Come on in and discover a place where ocean, landscape and people meet in a symphony of natural beauty and shared experience along The Wild Atlantic Way… welcome to Valentia Island


Fáilte go Dairbhre  : Tar isteach agus fan linn. 
Welcome to Valentia  :Come on in for a holiday, enjoy the island, stay  with us a while.

We were doing fine in this very special island. We were known outside mainly by the word of mouth of visitors, and our own island diaspora that has spread to the four corners; fathers, mothers, sons and daughters of this great place. Things change, and so when the Google mapping van arrived, and recorded all of Valentia Island’s byways, wonderful places and stunning vistas, we knew that our little secret was out, that access to our secret has gone global when Fáilte Ireland  launched The Wild Atlantic Way  .Ireland’s longest defined coastal touring route.

With  vantage points over some of the most exceptional sights along the Wild Atlantic Way, nestled in the Southern Peninsulas, a trip to Valentia Island and it’s Lighthouse is a serene slice of island life. Valentia Lighthouse at Cromwell Point is also one of The Twelve Great Lighthouses of Ireland.It was opened to the public by Valentia Island Development Company  with  support from The Commissioners of Irish Lights ,South Kerry Development Partnership & Kerry County Council and Fáilte Ireland.On  a guided tour of the lighthouse you will discover  more information about Irish Lights and their international humanitarian obligations under SOLAS. On the tour you will access the Lighthouse tower and balcony , where you’ll encounter astonishing panorama  of the Wild Atlantic sea , Begnish Island (local folklore claims  was  a  former home of The Vikings ) and the remote, wave-thrashed Blasket Islands .Boat trips are available to The Blasket Island Heritage Centre and around the Harbour .

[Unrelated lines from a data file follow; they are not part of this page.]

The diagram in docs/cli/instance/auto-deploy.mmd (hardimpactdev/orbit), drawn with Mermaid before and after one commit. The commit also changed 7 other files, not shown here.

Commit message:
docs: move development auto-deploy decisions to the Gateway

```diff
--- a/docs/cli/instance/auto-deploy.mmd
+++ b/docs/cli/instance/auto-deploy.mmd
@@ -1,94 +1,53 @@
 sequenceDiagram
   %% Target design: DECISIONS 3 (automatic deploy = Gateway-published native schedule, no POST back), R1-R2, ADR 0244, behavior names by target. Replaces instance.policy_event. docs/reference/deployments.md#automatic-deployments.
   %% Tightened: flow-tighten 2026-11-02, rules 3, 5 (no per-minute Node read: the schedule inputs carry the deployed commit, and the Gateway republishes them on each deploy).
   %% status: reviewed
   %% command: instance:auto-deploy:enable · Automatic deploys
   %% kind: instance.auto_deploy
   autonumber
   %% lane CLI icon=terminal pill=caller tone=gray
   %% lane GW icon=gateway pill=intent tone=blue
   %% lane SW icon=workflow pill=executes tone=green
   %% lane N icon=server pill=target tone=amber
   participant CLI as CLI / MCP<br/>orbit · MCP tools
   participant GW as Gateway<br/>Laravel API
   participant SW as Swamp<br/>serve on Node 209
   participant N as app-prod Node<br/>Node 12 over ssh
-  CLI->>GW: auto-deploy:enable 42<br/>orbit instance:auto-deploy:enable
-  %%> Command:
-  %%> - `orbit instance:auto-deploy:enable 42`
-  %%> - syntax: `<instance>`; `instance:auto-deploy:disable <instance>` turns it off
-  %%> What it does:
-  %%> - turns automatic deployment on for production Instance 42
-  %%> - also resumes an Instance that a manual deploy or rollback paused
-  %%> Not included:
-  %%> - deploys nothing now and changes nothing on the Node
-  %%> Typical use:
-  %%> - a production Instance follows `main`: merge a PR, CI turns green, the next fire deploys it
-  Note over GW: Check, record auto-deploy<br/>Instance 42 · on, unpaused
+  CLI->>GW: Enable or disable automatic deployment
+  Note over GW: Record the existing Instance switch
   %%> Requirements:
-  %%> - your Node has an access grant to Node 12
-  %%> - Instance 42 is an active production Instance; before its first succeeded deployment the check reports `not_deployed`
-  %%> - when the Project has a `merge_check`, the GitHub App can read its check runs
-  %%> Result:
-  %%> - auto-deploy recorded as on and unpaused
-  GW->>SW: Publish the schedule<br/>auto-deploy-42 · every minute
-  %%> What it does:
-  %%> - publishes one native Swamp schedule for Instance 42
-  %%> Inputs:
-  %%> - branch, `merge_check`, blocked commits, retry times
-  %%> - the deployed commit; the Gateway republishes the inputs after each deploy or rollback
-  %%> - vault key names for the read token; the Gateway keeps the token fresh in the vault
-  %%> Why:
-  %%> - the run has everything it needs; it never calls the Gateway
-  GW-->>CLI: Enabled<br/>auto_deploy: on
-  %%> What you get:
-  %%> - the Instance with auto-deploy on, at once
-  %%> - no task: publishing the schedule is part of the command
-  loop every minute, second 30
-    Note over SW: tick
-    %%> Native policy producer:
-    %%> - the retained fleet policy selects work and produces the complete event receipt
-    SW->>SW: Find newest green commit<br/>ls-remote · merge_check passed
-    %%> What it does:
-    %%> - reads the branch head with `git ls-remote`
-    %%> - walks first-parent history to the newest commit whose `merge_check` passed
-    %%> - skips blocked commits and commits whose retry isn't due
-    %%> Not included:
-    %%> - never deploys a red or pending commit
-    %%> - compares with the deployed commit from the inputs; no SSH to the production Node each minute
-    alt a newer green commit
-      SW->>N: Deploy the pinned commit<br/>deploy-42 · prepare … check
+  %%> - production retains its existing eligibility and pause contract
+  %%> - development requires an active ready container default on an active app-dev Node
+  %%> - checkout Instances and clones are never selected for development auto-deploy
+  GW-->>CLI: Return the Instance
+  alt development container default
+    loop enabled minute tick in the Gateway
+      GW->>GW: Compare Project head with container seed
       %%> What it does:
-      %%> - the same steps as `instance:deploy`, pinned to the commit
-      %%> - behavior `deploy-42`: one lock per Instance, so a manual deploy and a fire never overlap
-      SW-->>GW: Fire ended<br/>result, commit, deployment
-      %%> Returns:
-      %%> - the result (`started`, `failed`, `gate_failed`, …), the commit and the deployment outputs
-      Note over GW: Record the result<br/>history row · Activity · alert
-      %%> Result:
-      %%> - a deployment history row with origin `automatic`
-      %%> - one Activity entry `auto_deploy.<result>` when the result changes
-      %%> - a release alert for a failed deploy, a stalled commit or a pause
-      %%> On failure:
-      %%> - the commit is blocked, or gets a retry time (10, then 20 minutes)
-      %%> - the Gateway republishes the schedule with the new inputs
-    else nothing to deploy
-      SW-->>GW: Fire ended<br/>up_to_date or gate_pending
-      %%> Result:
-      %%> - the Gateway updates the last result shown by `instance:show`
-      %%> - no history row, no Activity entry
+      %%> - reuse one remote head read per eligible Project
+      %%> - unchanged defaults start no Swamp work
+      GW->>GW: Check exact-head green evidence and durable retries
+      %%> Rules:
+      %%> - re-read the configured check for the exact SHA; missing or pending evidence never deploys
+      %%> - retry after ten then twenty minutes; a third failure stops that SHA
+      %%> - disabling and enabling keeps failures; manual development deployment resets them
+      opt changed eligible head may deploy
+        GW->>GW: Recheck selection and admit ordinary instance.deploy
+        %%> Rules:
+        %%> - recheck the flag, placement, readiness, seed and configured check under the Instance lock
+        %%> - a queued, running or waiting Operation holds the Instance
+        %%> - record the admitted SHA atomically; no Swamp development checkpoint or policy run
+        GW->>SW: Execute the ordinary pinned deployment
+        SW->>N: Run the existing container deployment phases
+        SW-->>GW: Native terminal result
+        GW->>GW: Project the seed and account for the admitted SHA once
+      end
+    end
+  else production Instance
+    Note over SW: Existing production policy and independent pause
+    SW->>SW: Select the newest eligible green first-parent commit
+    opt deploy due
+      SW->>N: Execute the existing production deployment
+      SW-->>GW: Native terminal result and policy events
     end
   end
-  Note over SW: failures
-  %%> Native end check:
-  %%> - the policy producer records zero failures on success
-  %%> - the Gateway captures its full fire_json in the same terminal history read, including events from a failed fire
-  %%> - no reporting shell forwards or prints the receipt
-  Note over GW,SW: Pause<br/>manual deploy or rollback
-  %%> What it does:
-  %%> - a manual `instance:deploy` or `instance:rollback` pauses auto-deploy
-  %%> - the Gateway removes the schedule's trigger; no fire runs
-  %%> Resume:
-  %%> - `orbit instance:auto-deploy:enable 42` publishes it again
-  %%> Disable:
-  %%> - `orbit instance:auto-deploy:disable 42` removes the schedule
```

For more information on The Great Lighthouses of Ireland click here  Great Lighthouses of Ireland

The UNESCO World Heritage Site,  Skellig Michael is visible from the West Side of Valentia Island at Bray Head :which is a discovery point on The Wild Atlantic Way .For more information on the unique Skellig Michael, a trip to our nearby visitor center is a must. The world heritage site’s landscape is so other worldly that some of the latest Star Wars film was even shot there! At your leisure ,stroll the island and discover the 300-million-year-old footprints of a Tetrapod, the first dinosaur to step from water onto land, or find out more about the pictorial island’s past at the Valentia Island Heritage Center.

For a small island, Valentia certainly makes its historical and cultural mark and it is worth noting that there are still native Irish language speakers on the Island as well as a strong tradition of music and dance.  We are also internationally renowned, it was from Valentia Harbor in 1866 that the world’s first transatlantic cable was laid, stretching an incredible 1,686 nautical miles to Newfoundland. Discover more about this engineering feat at the home of the Valentia Cable Station’s first supervisor, James Graves.

And after all that sightseeing, don’t forget to embrace the ocean views from the idyllic Signature Point’s of  Bray Head and Geokaun Mountain and Cliff’s  with its stunning vista’s and alluring walking paths.

Visiting Valentia Island is simply an adventure in itself but it is also an ideal location to stay a while and explore the rest of the South Kerry Region.For advice and support and directions to Island sites and other Skellig Area experiences, please call into Valentia Islands Tourist Office which  located in Knightstown (close to the town clock).

The Tourist Office is open Monday, Tuesday, Thursday, Friday, Saturday and Sunday from 10am – 5pm. Our friendly staff would be delighted to assist you.

For an audio visual experience of the lighthouses of Ireland, see the video below:

For an audio visual experience of the Islands of The Wild Atlantic Way, take a look here:

Apart from the Google thing on the Interweb we can also be located easily from the air – there is a small island to the east of us called ‘Ireland’. They have airports, ports and motorways that will all help in getting you here. The natives on that Island (Ireland) are, in the main, friendly, and will direct you to us.